◆ **Exercise brief**: Return every line from the records below with the string "addRowValue".

Stored items from a collection

※ ※ ※

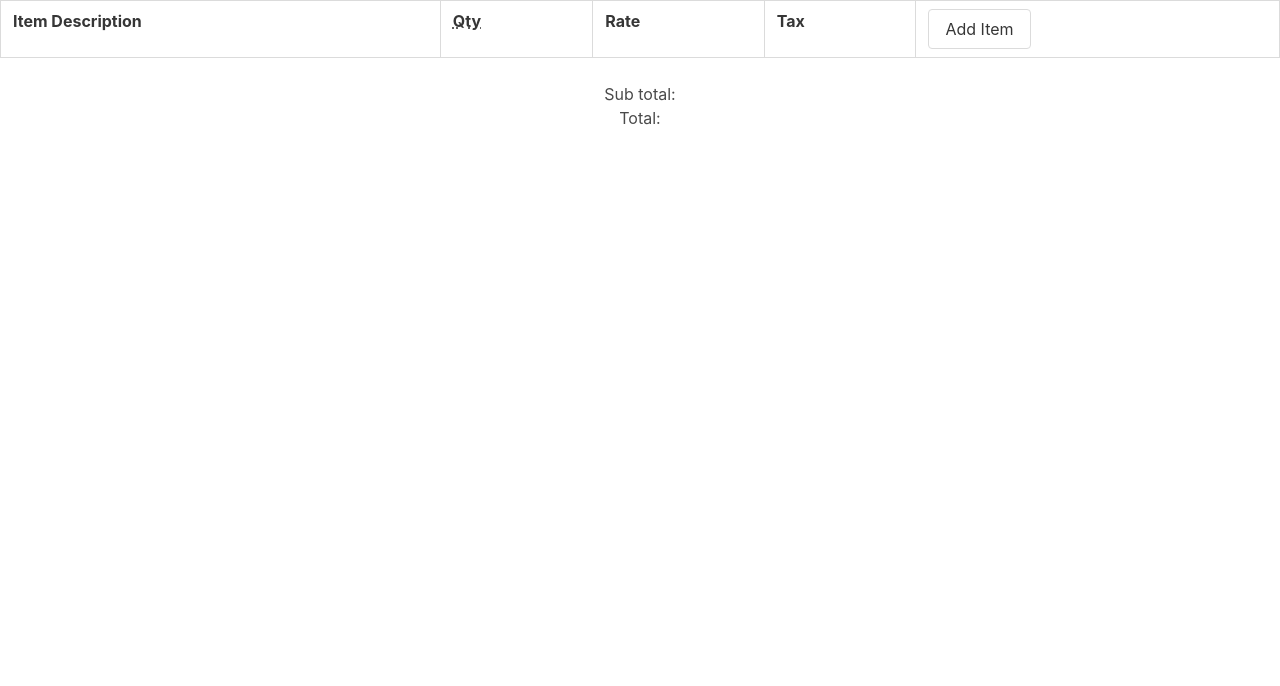
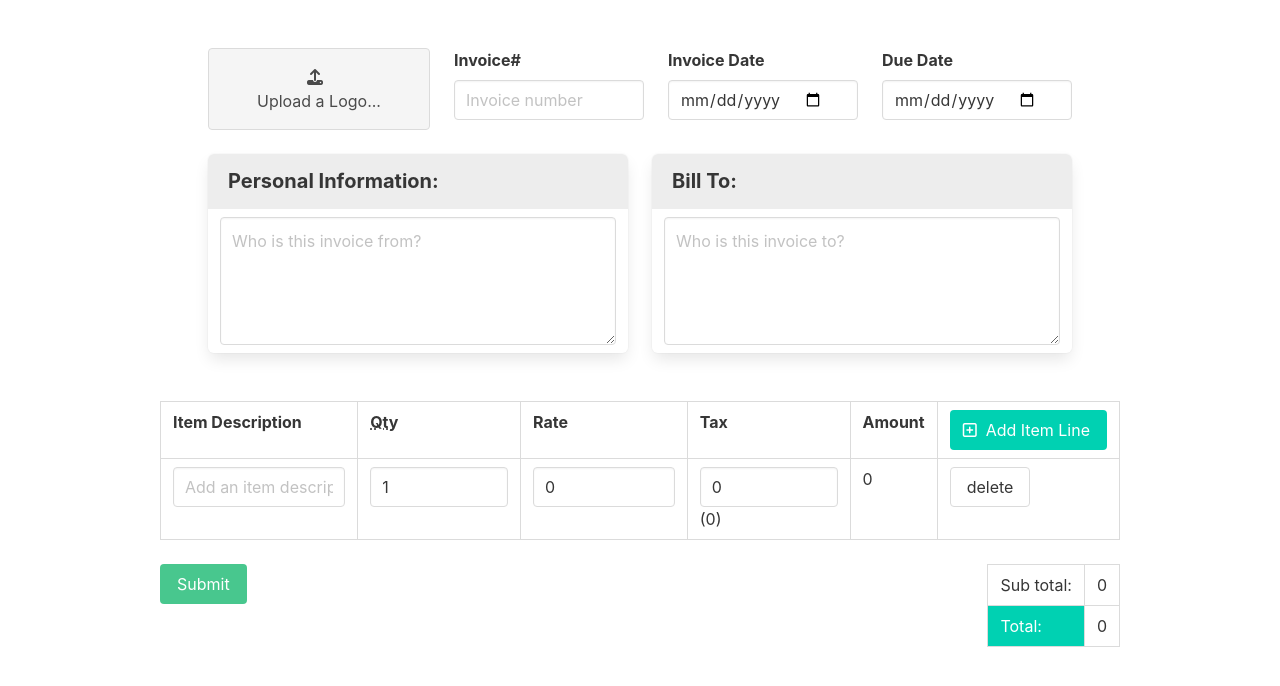
Before and after one commit to FerAlvarez11/invoizen, a React (Create React App) app: page / in a window 1280 px wide. Shown: the top 686 px of the page. Built offline with nearby package versions, Linux system fonts and the light colour scheme.

Commit message:
Form added

```diff
--- a/package.json
+++ b/package.json
@@ -3,10 +3,14 @@
   "version": "0.1.0",
   "private": true,
   "dependencies": {
+    "@fortawesome/fontawesome-svg-core": "^6.4.2",
+    "@fortawesome/free-solid-svg-icons": "^6.4.2",
+    "@fortawesome/react-fontawesome": "^0.2.0",
     "@testing-library/jest-dom": "^5.17.0",
     "@testing-library/react": "^13.4.0",
     "@testing-library/user-event": "^13.5.0",
     "bulma": "^0.9.4",
+    "bulma-calendar": "^6.1.19",
     "react": "^18.2.0",
     "react-dom": "^18.2.0",
     "react-scripts": "5.0.1",
--- a/public/index.html
+++ b/public/index.html
@@ -10,6 +10,7 @@
       content="Web site created using create-react-app"
     />
     <link rel="apple-touch-icon" href="%PUBLIC_URL%/logo192.png" />
+    <script src="https://kit.fontawesome.com/c190126147.js" crossorigin="anonymous"></script>
     <!--
       manifest.json provides metadata used when your web app is installed on a
       user's mobile device or desktop. See https://developers.google.com/web/fundamentals/web-app-manifest/
--- a/src/App.css
+++ b/src/App.css
@@ -1,38 +1,3 @@
 .App {
   text-align: center;
 }
-
-.App-logo {
-  height: 40vmin;
-  pointer-events: none;
-}
-
-@media (prefers-reduced-motion: no-preference) {
-  .App-logo {
-    animation: App-logo-spin infinite 20s linear;
-  }
-}
-
-.App-header {
-  background-color: #282c34;
-  min-height: 100vh;
-  display: flex;
-  flex-direction: column;
-  align-items: center;
-  justify-content: center;
-  font-size: calc(10px + 2vmin);
-  color: white;
-}
-
-.App-link {
-  color: #61dafb;
-}
-
-@keyframes App-logo-spin {
-  from {
-    transform: rotate(0deg);
-  }
-  to {
-    transform: rotate(360deg);
-  }
-}
--- a/src/App.js
+++ b/src/App.js
@@ -1,11 +1,14 @@
 import './App.css';
+import Form from './Form';
 import Table from './Table';
 import 'bulma/css/bulma.min.css';
 
 function App() {
   return (
-    <div className="App">
+    <div className="container  is-max-desktop ">
+      <Form/>
       <Table/>
+      <button className='button is-success centered'>Submit</button>
     </div>
   );
 }
--- /dev/null
+++ b/src/Form.js
@@ -0,0 +1,71 @@
+function Form() {
+  return (
+    <div className="m-6">
+        <div className="columns">
+            <div className="column">
+                <div className="file is-boxed">
+                    <label className="file-label">
+                        <input className="file-input" type="file" name="resume"/>
+                        <span className="file-cta">
+                        <span className="file-icon">
+                            <i className="fas fa-upload"></i>
+                        </span>
+                        <span className="file-label">
+                            Upload a Logo...
+                        </span>
+                        </span>
+                    </label>
+                </div>
+            </div>
+            <div className="column">
+                <div className="field">
+                    <label className="label">Invoice#</label>
+                    <div className="control">
+                        <input className="input" type="text" placeholder="Invoice number"/>
+                    </div>
+                </div>
+            </div>
+            <div className="column">
+                <div className="field">
+                    <label className="label">Invoice Date</label>
+                    <div className="control">
+                        <input className="input" type="date" placeholder="Text input"/>
+                    </div>
+                </div>
+            </div>
+            <div className="column">
+                <div className="field">
+                    <label className="label">Due Date</label>
+                    <div className="control">
+                        <input className="input" color="primary" type="date" placeholder="Text input"/>
+                    </div>
+                </div>
+            </div>
+        </div>
+        <div className="columns">
+            <div className="column">
+                <div className="panel">
+                    <p className="panel-heading">
+                        Personal Information:
+                    </p>
+                    <div className="panel-block">
+                        <textarea className="textarea" placeholder="Who is this invoice from?"></textarea>
+                    </div>
+                </div>
+            </div>
+            <div className="column">
+                <div className="panel">
+                    <p className="panel-heading">
+                        Bill To:
+                    </p>
+                    <div className="panel-block">
+                        <textarea className="textarea" placeholder="Who is this invoice to?"></textarea>
+                    </div>
+                </div>
+            </div>
+        </div>
+    </div>
+  );
+}
+
+export default Form;
--- a/src/Table.js
+++ b/src/Table.js
@@ -1,35 +1,32 @@
-import { useState } from "react";
+import { useState, useEffect } from "react";
 import TableRows from "./TableRows";
 
 function Table() {
     const [tableRowsValues, setTableRowsValues] = useState([]);
 
-    // const amount = tableRowsValues[0].quantity * tableRowsValues[0].rate;
-
-    // console.log(amount);
+    const subtotal = tableRowsValues.reduce((accumulator, currentValue) => accumulator + currentValue.amount, 0);
+    const total = subtotal + tableRowsValues.reduce((accumulator, currentValue) => accumulator + currentValue.taxAmount, 0);
 
     const addRowValue = () => {
         let copyAmountOfRows = [...tableRowsValues, {
                 itemDescription:"",
-                quantity:0,
+                quantity:1,
                 rate:0,
-                tax:0,
+                taxPercentage:0,
                 amount:0,
+                taxAmount:0,
             }]
         setTableRowsValues(copyAmountOfRows);
     }
 
+    useEffect(() => {
+        addRowValue();
+      }, []);
+
     const deleteRow = (index) => {
-
-        console.log(tableRowsValues,"here")
-
-
         if(tableRowsValues.length > 0){
             let copyAmountOfRows = [...tableRowsValues];
-
             copyAmountOfRows.splice(index, 1);
-            console.log(copyAmountOfRows,"2");
-
             setTableRowsValues(copyAmountOfRows);
         }
     }
@@ -37,14 +34,27 @@ function Table() {
     return (
         <div>
             <TableRows addRowValue={addRowValue} tableRowsValues={tableRowsValues} setTableRowsValues={setTableRowsValues} deleteRow={deleteRow}/>
-            <h1>Sub total: </h1>
-            {tableRowsValues.map((row, i) => {
-                    if(row.tax !== 0) {
-                        return <h1 key={`tax_key_${i}`}>Tax: {row.tax}%</h1>
-                    }
-                return null;
-            })}
-            <h1>Total:</h1>
+            <table className="table is-bordered is-pulled-right">
+                <tbody>
+                    <tr>
+                        <td><h1>Sub total: </h1></td>
+                        <td><h1>{subtotal}</h1></td>
+                    </tr>
+                    {tableRowsValues.map((row, i) => {
+                        if(row.taxPercentage !== 0) {
+                            return <tr key={`tax_key_${i}`}>
+                                <td><h1>Tax: </h1></td>
+                                <td><h1>{row.taxPercentage}%</h1></td>
+                            </tr>
+                        }
+                        return null;
+                    })}
+                    <tr>
+                        <td className="is-selected"><h1>Total: </h1></td>
+                        <td><h1>{total}</h1></td>
+                    </tr>
+                </tbody>
+            </table>
         </div>
     );
   }
--- a/src/TableRow.js
+++ b/src/TableRow.js
@@ -1,7 +1,6 @@
 function TableRow({deleteRow, i, tableRowsValues, setTableRowsValues}) {
 
     const handleDeleteRow = () =>{
-        console.log(i)
         deleteRow(i);
     }
 
@@ -9,28 +8,27 @@ function TableRow({deleteRow, i, tableRowsValues, setTableRowsValues}) {
         const tableRowsValuesCopy = [...tableRowsValues];
         tableRowsValuesCopy[i].itemDescription = event.target.value;
         setTableRowsValues(tableRowsValuesCopy);
-        // tableRowsValues[i].itemDescription = event.target.value;
-        // setTableRowsValues(tableRowsValues);
     }
 
     const handleQuantityChange = (event) => {
         const tableRowsValuesCopy = [...tableRowsValues];
         tableRowsValuesCopy[i].quantity = event.target.value;
+        tableRowsValuesCopy[i].amount = event.target.value * tableRowsValuesCopy[0].rate;
         setTableRowsValues(tableRowsValuesCopy);
-        // tableRowsValues[i].amount = event.target.value * tableRowsValues[0].rate;
-        // console.log(tableRowsValues[i].amount);
     }
 
     const handleRateChange = (event) => {
         const tableRowsValuesCopy = [...tableRowsValues];
         tableRowsValuesCopy[i].rate = event.target.value;
+        tableRowsValuesCopy[i].amount = event.target.value * tableRowsValuesCopy[0].quantity;
         setTableRowsValues(tableRowsValuesCopy);
-        // tableRowsValues[i].amount = event.target.value * tableRowsValues[0].quantity;
     }
 
-    const handleTaxChange = (event) => {
+    const handleTaxPercentageChange = (event) => {
         const tableRowsValuesCopy = [...tableRowsValues];
-        tableRowsValuesCopy[i].tax = event.target.value;
+        tableRowsValuesCopy[i].taxPercentage = event.target.value;
+        tableRowsValuesCopy[i].taxAmount = tableRowsValuesCopy[i].amount * event.target.value / 100;
+        console.log(tableRowsValuesCopy[i].taxAmount);
         setTableRowsValues(tableRowsValuesCopy);
     }
 
@@ -50,16 +48,19 @@ function TableRow({deleteRow, i, tableRowsValues, setTableRowsValues}) {
                 <input
                     className="input"
                     type="number"
+                    min="1"
                     placeholder="Add an item description"
                     onChange={handleQuantityChange}
                     value={tableRowsValues[i].quantity}
                     name="quantity"
+
                 />
             </td>
             <td>
                 <input
                     className="input"
                     type="number"
+                    min="1"
                     placeholder="Add an item description"
                     onChange={handleRateChange}
                     value={tableRowsValues[i].rate}
@@ -70,15 +71,17 @@ function TableRow({deleteRow, i, tableRowsValues, setTableRowsValues}) {
                 <input
                     className="input"
                     type="number"
+                    min="1"
                     placeholder="Add an item description"
-                    onChange={handleTaxChange}
-                    value={tableRowsValues[i].tax}
-                    name="tax"
+                    onChange={handleTaxPercentageChange}
+                    value={tableRowsValues[i].taxPercentage}
+                    name="taxPercentage"
                 />
+                <h1>({tableRowsValues[i].taxAmount})</h1>
             </td>
-            {/* <td>
-                `hi${i}`
-            </td> */}
+            <td>
+                {tableRowsValues[i].amount}
+            </td>
             <td>
                 <button className="button" onClick={handleDeleteRow}>delete</button>
             </td>
--- a/src/TableRows.js
+++ b/src/TableRows.js
@@ -5,14 +5,21 @@ function TableRows({addRowValue, tableRowsValues, setTableRowsValues, deleteRow}
     return (
         <div className="table is-bordered">
             <table className="table is-bordered table is-fullwidth">
-                <thead>
+                <thead className="is-primary">
                     <tr>
                         <th>Item Description</th>
                         <th><abbr title="Quantity">Qty</abbr></th>
                         <th>Rate</th>
                         <th>Tax</th>
-                        {/* <th>Amount</th> */}
-                        <th><button className="button" onClick={addRowValue}> Add Item </button></th>
+                        <th>Amount</th>
+                        <th className="has-text-centered">
+                             <button className="button is-primary" onClick={addRowValue}>
+                                <span className="icon">
+                                    <i className="fa-regular fa-square-plus"></i>
+                                </span>
+                                <span>Add Item Line</span>
+                            </button>
+                        </th>
                     </tr>
                 </thead>
                 <tbody>
```
Also changed, not shown: 1 other file (tests, documents, lock files or other folders).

※ ※ ※

◆ **Exercise solution**:
     const addRowValue = () => {
+        addRowValue();
             <TableRows addRowValue={addRowValue} tableRowsValues={tableRowsValues} setTableRowsValues={setTableRowsValues} deleteRow={deleteRow}/>
@@ -5,14 +5,21 @@ function TableRows({addRowValue, tableRowsValues, setTableRowsValues, deleteRow}
-                        <th><button className="button" onClick={addRowValue}> Add Item </button></th>
+                             <button className="button is-primary" onClick={addRowValue}>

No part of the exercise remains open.